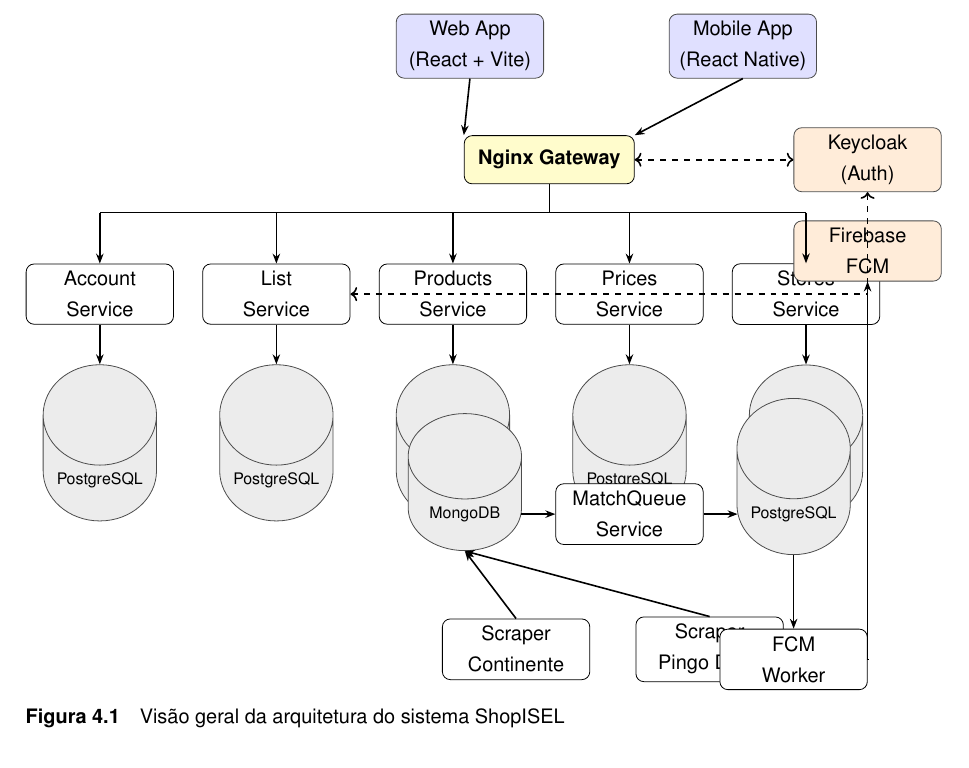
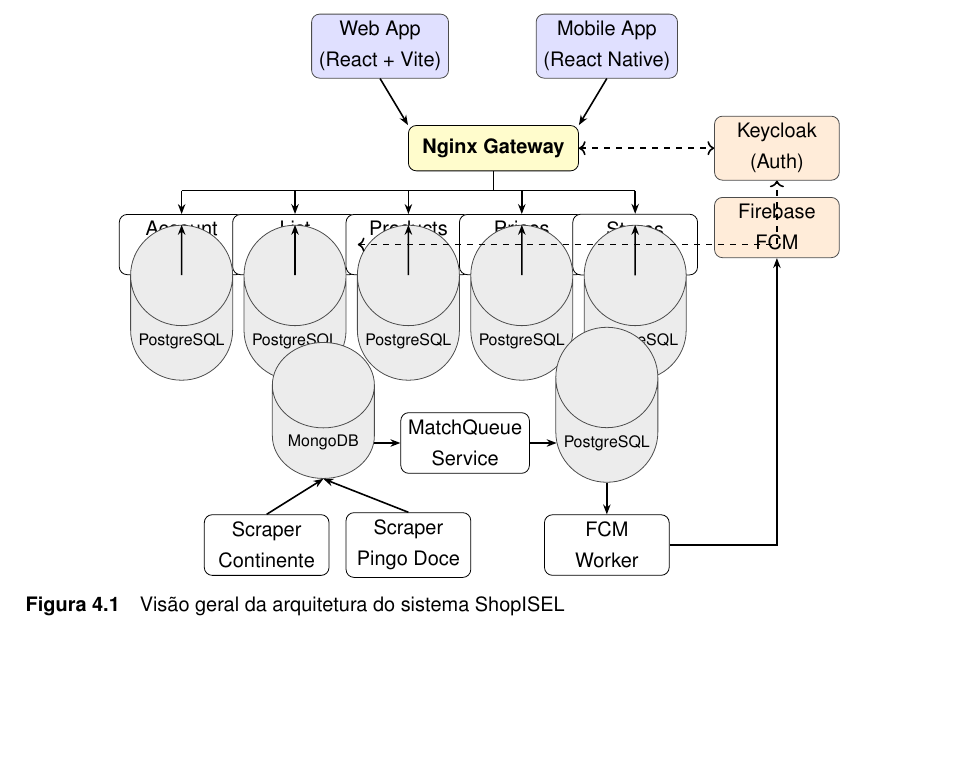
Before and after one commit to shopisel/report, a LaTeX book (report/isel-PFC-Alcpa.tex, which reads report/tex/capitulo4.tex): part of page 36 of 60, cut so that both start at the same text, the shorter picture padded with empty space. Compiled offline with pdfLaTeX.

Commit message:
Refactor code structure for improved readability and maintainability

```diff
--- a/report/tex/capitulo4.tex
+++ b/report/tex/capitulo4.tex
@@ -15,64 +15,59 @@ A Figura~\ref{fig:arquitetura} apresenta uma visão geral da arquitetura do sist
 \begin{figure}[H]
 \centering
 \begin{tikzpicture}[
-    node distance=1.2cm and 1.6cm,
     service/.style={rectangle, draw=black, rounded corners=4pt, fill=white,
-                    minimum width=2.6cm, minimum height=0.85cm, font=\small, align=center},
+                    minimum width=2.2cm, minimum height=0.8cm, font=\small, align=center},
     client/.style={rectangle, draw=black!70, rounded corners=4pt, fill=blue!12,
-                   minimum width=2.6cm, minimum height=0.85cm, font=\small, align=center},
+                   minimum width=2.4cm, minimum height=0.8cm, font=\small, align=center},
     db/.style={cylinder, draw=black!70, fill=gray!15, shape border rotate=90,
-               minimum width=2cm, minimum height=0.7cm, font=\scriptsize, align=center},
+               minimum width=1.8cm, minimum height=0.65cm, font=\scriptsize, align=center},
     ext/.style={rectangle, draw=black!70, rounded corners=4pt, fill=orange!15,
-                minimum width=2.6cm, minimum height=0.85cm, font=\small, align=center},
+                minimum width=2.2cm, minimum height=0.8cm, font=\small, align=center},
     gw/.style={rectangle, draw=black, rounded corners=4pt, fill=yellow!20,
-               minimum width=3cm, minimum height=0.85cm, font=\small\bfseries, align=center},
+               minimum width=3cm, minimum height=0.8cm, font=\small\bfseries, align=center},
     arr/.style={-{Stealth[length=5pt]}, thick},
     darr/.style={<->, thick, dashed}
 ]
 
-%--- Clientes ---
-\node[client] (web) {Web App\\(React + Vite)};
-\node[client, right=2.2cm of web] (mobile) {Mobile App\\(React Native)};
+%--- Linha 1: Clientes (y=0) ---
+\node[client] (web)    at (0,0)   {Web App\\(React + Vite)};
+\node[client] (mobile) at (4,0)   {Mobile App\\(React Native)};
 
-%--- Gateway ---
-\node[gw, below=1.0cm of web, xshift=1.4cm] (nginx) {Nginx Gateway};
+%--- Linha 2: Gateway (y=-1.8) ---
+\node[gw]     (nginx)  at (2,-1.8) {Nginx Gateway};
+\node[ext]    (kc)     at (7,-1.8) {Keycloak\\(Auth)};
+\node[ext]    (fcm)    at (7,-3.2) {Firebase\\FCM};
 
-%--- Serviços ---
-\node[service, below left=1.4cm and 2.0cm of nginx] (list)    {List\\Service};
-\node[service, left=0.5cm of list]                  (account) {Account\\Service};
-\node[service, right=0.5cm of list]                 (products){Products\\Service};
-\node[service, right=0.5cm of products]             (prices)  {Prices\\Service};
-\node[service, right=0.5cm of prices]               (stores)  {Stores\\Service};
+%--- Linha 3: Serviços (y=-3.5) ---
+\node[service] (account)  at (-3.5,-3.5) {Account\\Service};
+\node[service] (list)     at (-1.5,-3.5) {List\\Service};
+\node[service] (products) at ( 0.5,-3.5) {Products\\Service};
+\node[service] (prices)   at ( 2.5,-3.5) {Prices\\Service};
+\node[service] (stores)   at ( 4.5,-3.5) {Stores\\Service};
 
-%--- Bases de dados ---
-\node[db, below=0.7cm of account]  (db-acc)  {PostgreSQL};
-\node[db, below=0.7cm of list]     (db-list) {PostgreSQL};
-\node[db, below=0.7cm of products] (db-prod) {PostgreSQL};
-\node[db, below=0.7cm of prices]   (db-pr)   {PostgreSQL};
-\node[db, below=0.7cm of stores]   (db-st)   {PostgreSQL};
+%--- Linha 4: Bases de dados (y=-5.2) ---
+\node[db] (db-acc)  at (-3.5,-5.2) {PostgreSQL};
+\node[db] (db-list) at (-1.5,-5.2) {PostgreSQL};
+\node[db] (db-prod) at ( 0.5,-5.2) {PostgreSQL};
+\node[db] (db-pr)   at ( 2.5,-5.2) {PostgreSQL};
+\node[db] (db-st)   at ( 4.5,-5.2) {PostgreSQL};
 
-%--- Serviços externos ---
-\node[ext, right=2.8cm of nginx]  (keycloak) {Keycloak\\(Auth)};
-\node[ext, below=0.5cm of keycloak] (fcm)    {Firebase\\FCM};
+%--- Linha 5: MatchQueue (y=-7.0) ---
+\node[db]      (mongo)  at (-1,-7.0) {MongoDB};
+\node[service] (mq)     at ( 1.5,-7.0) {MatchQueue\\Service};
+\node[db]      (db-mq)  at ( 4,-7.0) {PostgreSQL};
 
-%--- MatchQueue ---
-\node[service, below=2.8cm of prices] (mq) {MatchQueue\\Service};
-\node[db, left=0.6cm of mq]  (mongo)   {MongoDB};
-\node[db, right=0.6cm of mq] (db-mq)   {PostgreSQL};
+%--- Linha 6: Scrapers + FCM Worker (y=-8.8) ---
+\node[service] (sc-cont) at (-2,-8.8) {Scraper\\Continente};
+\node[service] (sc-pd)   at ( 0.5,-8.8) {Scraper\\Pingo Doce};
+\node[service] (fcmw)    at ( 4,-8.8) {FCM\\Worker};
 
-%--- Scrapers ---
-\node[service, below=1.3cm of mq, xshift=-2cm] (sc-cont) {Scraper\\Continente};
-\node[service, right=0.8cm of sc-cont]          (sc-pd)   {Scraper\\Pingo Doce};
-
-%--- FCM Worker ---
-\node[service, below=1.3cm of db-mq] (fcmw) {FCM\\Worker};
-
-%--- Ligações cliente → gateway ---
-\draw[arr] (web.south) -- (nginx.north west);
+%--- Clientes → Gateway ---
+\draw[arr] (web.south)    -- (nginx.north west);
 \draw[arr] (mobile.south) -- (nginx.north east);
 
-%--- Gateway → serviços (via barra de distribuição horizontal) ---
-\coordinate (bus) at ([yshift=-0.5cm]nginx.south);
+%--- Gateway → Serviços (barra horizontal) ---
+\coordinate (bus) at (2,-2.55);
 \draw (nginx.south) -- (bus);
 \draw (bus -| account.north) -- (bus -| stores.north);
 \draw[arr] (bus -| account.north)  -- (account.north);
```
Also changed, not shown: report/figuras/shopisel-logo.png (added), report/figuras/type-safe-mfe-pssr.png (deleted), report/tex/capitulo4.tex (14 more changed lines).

______________________________

Print all records word for word, no images.

#### [EXERCISE SOLUTION]
Before and after one commit to shopisel/report, a LaTeX book (report/isel-PFC-Alcpa.tex, which reads report/tex/capitulo4.tex): part of page 36 of 60, cut so that both start at the same text, the shorter picture padded with empty space. Compiled offline with pdfLaTeX.

Commit message:
Refactor code structure for improved readability and maintainability

```diff
--- a/report/tex/capitulo4.tex
+++ b/report/tex/capitulo4.tex
@@ -15,64 +15,59 @@ A Figura~\ref{fig:arquitetura} apresenta uma visão geral da arquitetura do sist
 \begin{figure}[H]
 \centering
 \begin{tikzpicture}[
-    node distance=1.2cm and 1.6cm,
     service/.style={rectangle, draw=black, rounded corners=4pt, fill=white,
-                    minimum width=2.6cm, minimum height=0.85cm, font=\small, align=center},
+                    minimum width=2.2cm, minimum height=0.8cm, font=\small, align=center},
     client/.style={rectangle, draw=black!70, rounded corners=4pt, fill=blue!12,
-                   minimum width=2.6cm, minimum height=0.85cm, font=\small, align=center},
+                   minimum width=2.4cm, minimum height=0.8cm, font=\small, align=center},
     db/.style={cylinder, draw=black!70, fill=gray!15, shape border rotate=90,
-               minimum width=2cm, minimum height=0.7cm, font=\scriptsize, align=center},
+               minimum width=1.8cm, minimum height=0.65cm, font=\scriptsize, align=center},
     ext/.style={rectangle, draw=black!70, rounded corners=4pt, fill=orange!15,
-                minimum width=2.6cm, minimum height=0.85cm, font=\small, align=center},
+                minimum width=2.2cm, minimum height=0.8cm, font=\small, align=center},
     gw/.style={rectangle, draw=black, rounded corners=4pt, fill=yellow!20,
-               minimum width=3cm, minimum height=0.85cm, font=\small\bfseries, align=center},
+               minimum width=3cm, minimum height=0.8cm, font=\small\bfseries, align=center},
     arr/.style={-{Stealth[length=5pt]}, thick},
     darr/.style={<->, thick, dashed}
 ]
 
-%--- Clientes ---
-\node[client] (web) {Web App\\(React + Vite)};
-\node[client, right=2.2cm of web] (mobile) {Mobile App\\(React Native)};
+%--- Linha 1: Clientes (y=0) ---
+\node[client] (web)    at (0,0)   {Web App\\(React + Vite)};
+\node[client] (mobile) at (4,0)   {Mobile App\\(React Native)};
 
-%--- Gateway ---
-\node[gw, below=1.0cm of web, xshift=1.4cm] (nginx) {Nginx Gateway};
+%--- Linha 2: Gateway (y=-1.8) ---
+\node[gw]     (nginx)  at (2,-1.8) {Nginx Gateway};
+\node[ext]    (kc)     at (7,-1.8) {Keycloak\\(Auth)};
+\node[ext]    (fcm)    at (7,-3.2) {Firebase\\FCM};
 
-%--- Serviços ---
-\node[service, below left=1.4cm and 2.0cm of nginx] (list)    {List\\Service};
-\node[service, left=0.5cm of list]                  (account) {Account\\Service};
-\node[service, right=0.5cm of list]                 (products){Products\\Service};
-\node[service, right=0.5cm of products]             (prices)  {Prices\\Service};
-\node[service, right=0.5cm of prices]               (stores)  {Stores\\Service};
+%--- Linha 3: Serviços (y=-3.5) ---
+\node[service] (account)  at (-3.5,-3.5) {Account\\Service};
+\node[service] (list)     at (-1.5,-3.5) {List\\Service};
+\node[service] (products) at ( 0.5,-3.5) {Products\\Service};
+\node[service] (prices)   at ( 2.5,-3.5) {Prices\\Service};
+\node[service] (stores)   at ( 4.5,-3.5) {Stores\\Service};
 
-%--- Bases de dados ---
-\node[db, below=0.7cm of account]  (db-acc)  {PostgreSQL};
-\node[db, below=0.7cm of list]     (db-list) {PostgreSQL};
-\node[db, below=0.7cm of products] (db-prod) {PostgreSQL};
-\node[db, below=0.7cm of prices]   (db-pr)   {PostgreSQL};
-\node[db, below=0.7cm of stores]   (db-st)   {PostgreSQL};
+%--- Linha 4: Bases de dados (y=-5.2) ---
+\node[db] (db-acc)  at (-3.5,-5.2) {PostgreSQL};
+\node[db] (db-list) at (-1.5,-5.2) {PostgreSQL};
+\node[db] (db-prod) at ( 0.5,-5.2) {PostgreSQL};
+\node[db] (db-pr)   at ( 2.5,-5.2) {PostgreSQL};
+\node[db] (db-st)   at ( 4.5,-5.2) {PostgreSQL};
 
-%--- Serviços externos ---
-\node[ext, right=2.8cm of nginx]  (keycloak) {Keycloak\\(Auth)};
-\node[ext, below=0.5cm of keycloak] (fcm)    {Firebase\\FCM};
+%--- Linha 5: MatchQueue (y=-7.0) ---
+\node[db]      (mongo)  at (-1,-7.0) {MongoDB};
+\node[service] (mq)     at ( 1.5,-7.0) {MatchQueue\\Service};
+\node[db]      (db-mq)  at ( 4,-7.0) {PostgreSQL};
 
-%--- MatchQueue ---
-\node[service, below=2.8cm of prices] (mq) {MatchQueue\\Service};
-\node[db, left=0.6cm of mq]  (mongo)   {MongoDB};
-\node[db, right=0.6cm of mq] (db-mq)   {PostgreSQL};
+%--- Linha 6: Scrapers + FCM Worker (y=-8.8) ---
+\node[service] (sc-cont) at (-2,-8.8) {Scraper\\Continente};
+\node[service] (sc-pd)   at ( 0.5,-8.8) {Scraper\\Pingo Doce};
+\node[service] (fcmw)    at ( 4,-8.8) {FCM\\Worker};
 
-%--- Scrapers ---
-\node[service, below=1.3cm of mq, xshift=-2cm] (sc-cont) {Scraper\\Continente};
-\node[service, right=0.8cm of sc-cont]          (sc-pd)   {Scraper\\Pingo Doce};
-
-%--- FCM Worker ---
-\node[service, below=1.3cm of db-mq] (fcmw) {FCM\\Worker};
-
-%--- Ligações cliente → gateway ---
-\draw[arr] (web.south) -- (nginx.north west);
+%--- Clientes → Gateway ---
+\draw[arr] (web.south)    -- (nginx.north west);
 \draw[arr] (mobile.south) -- (nginx.north east);
 
-%--- Gateway → serviços (via barra de distribuição horizontal) ---
-\coordinate (bus) at ([yshift=-0.5cm]nginx.south);
+%--- Gateway → Serviços (barra horizontal) ---
+\coordinate (bus) at (2,-2.55);
 \draw (nginx.south) -- (bus);
 \draw (bus -| account.north) -- (bus -| stores.north);
 \draw[arr] (bus -| account.north)  -- (account.north);
```
Also changed, not shown: report/figuras/shopisel-logo.png (added), report/figuras/type-safe-mfe-pssr.png (deleted), report/tex/capitulo4.tex (14 more changed lines).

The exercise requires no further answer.